Putting Childbearing on Ice
About a decade ago, well-educated women were told that freezing their eggs would not only allow them to postpone childbearing, it would even empower them.
John StonestreetRoberto Rivera
About a decade ago, well-educated women were told that freezing their eggs would not only allow them to postpone childbearing, it would even empower them. As the cover of Bloomberg Magazine put it, “Freeze Your Eggs. Free Your Career.”
Whether it helped careers or not, we now know that the $15,000-plus empowerment often didn’t lead to children: According to The New York Times, only 10-15% of these women “returned to thaw their eggs to make babies from them.”
And imagine their disappointment when the thawed eggs failed to produce babies—especially given how many of these women were past the age of fertility. Their only remaining choice: Give up on having kids or turn to additional fertility therapies and pay even more money.

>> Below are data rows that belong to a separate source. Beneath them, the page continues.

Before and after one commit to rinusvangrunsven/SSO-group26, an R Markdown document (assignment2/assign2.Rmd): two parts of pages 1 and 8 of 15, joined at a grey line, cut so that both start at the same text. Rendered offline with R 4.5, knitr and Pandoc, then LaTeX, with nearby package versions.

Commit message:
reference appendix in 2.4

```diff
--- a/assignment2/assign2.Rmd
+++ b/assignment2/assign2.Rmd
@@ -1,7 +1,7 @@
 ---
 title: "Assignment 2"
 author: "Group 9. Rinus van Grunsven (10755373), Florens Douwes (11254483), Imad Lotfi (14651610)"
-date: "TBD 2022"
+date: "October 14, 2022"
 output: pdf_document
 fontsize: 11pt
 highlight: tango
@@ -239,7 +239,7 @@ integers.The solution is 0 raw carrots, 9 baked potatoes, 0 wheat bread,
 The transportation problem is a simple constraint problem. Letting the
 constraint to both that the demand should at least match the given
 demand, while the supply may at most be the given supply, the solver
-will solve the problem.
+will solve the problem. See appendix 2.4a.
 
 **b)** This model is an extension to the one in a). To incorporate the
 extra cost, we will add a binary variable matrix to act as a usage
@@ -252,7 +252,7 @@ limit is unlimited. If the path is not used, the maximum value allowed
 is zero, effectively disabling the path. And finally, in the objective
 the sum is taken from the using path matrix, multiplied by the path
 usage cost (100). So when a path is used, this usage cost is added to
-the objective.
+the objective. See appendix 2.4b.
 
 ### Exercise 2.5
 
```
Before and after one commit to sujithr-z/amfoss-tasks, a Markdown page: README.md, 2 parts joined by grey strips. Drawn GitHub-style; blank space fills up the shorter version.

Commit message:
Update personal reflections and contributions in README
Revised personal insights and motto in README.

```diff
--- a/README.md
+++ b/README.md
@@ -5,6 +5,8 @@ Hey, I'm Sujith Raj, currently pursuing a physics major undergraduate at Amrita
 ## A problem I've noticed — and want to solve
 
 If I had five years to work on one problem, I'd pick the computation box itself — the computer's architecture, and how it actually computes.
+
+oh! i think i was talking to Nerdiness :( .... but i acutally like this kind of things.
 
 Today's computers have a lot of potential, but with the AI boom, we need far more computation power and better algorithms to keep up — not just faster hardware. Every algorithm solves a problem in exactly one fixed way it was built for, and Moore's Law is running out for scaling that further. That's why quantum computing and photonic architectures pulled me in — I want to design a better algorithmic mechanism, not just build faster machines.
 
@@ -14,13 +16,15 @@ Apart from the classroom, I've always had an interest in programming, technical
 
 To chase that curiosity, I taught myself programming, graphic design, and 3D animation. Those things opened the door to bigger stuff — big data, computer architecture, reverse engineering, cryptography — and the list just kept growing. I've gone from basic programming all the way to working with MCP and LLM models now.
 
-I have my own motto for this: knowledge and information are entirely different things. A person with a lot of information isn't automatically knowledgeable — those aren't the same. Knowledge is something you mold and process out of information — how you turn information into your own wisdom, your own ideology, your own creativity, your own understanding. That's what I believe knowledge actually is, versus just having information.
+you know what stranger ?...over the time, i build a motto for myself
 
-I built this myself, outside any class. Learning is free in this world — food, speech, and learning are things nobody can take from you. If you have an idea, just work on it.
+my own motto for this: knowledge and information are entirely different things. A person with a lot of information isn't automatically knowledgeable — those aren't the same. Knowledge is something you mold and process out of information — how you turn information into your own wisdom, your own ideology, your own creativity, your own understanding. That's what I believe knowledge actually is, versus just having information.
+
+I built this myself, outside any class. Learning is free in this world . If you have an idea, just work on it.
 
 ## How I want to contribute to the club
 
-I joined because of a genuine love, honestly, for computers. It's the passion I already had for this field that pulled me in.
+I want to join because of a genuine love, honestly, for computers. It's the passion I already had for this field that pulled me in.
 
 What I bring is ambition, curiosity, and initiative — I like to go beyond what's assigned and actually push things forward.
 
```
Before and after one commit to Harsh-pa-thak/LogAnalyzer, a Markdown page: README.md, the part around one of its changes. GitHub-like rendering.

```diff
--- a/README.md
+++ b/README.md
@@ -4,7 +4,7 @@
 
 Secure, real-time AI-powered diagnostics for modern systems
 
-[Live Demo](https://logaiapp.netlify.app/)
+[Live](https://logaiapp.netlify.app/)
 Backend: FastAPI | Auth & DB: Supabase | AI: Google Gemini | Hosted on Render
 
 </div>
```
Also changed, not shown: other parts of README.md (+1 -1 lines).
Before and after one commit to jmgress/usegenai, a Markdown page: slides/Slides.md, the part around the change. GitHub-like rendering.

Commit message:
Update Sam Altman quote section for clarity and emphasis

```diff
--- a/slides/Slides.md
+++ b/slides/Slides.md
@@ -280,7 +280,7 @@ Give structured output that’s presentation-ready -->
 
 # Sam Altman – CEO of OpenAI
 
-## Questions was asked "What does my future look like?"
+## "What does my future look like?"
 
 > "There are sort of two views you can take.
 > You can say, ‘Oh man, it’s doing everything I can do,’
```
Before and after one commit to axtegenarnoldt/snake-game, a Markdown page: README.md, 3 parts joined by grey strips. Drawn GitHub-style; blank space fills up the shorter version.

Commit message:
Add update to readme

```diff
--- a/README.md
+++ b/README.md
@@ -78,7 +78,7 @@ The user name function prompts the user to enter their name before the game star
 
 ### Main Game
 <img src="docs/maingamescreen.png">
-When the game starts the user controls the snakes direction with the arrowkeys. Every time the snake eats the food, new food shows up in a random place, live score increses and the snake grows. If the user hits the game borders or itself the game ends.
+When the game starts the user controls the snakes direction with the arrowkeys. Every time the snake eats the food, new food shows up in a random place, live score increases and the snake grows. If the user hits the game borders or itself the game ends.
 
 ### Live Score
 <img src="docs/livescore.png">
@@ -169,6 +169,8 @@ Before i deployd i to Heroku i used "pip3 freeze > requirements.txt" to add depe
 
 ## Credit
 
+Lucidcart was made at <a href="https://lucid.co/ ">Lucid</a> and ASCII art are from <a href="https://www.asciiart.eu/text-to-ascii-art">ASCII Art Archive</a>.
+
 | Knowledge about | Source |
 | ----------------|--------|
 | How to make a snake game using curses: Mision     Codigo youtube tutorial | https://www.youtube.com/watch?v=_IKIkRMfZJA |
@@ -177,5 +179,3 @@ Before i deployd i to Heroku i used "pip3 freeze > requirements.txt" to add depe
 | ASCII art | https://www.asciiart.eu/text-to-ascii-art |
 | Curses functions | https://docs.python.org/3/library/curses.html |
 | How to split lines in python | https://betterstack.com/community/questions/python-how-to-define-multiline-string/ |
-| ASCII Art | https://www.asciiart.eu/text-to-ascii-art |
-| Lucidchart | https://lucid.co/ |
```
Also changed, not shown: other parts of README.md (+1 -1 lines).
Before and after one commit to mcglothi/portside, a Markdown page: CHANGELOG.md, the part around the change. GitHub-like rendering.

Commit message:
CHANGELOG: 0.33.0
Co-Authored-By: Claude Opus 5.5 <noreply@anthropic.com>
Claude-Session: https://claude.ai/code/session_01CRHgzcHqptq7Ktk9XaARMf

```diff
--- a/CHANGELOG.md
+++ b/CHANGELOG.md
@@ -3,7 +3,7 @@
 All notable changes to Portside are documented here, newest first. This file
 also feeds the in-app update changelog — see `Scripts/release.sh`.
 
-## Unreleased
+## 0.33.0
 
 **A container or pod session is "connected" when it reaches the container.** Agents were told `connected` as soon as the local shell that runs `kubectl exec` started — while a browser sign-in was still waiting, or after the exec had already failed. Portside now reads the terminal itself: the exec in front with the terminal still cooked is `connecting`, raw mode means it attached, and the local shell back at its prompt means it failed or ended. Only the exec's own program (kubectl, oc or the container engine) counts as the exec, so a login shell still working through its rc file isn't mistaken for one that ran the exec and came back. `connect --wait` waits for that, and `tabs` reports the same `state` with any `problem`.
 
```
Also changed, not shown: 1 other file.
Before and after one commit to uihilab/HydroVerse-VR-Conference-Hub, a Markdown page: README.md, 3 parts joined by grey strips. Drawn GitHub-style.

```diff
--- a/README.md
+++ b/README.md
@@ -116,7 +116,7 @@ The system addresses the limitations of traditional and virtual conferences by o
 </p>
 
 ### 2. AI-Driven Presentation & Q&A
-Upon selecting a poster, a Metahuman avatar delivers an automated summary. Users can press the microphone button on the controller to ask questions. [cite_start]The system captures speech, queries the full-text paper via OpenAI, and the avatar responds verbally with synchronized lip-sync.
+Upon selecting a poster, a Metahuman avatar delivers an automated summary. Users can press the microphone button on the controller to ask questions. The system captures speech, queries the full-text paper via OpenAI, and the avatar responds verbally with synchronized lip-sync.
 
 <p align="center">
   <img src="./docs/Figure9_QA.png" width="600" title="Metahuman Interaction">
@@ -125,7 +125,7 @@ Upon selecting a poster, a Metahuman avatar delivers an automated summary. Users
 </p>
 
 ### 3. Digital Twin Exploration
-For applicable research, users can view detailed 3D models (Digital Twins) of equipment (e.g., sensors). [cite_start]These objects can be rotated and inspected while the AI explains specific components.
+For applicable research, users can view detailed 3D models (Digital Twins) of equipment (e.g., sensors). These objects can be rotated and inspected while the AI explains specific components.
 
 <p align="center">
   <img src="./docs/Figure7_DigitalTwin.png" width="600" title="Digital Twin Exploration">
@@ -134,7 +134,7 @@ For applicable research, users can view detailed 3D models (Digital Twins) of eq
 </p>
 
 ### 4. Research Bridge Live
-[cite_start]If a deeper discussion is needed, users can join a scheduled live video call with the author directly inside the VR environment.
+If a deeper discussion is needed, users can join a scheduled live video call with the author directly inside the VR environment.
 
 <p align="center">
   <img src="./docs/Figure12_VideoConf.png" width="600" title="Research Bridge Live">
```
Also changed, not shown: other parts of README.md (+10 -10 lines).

Surprisingly, the vast majority of women who froze their eggs said they’d recommend it to others because, you know, freedom and career and such. They got at least the main thing they were aiming at: personal autonomy. But many didn’t get the other thing they hoped for: a baby.
This Point was originally published on January 1, 2020.
Have a Follow-up Question?
ListenAll Audio Breakpoint: Podcast Breakpoint This Week: John Stonestreet The Point: 60 Seconds Find BP on the Radio
LearnOnline Courses Colson Fellows
© Copyright 2020, All Rights Reserved.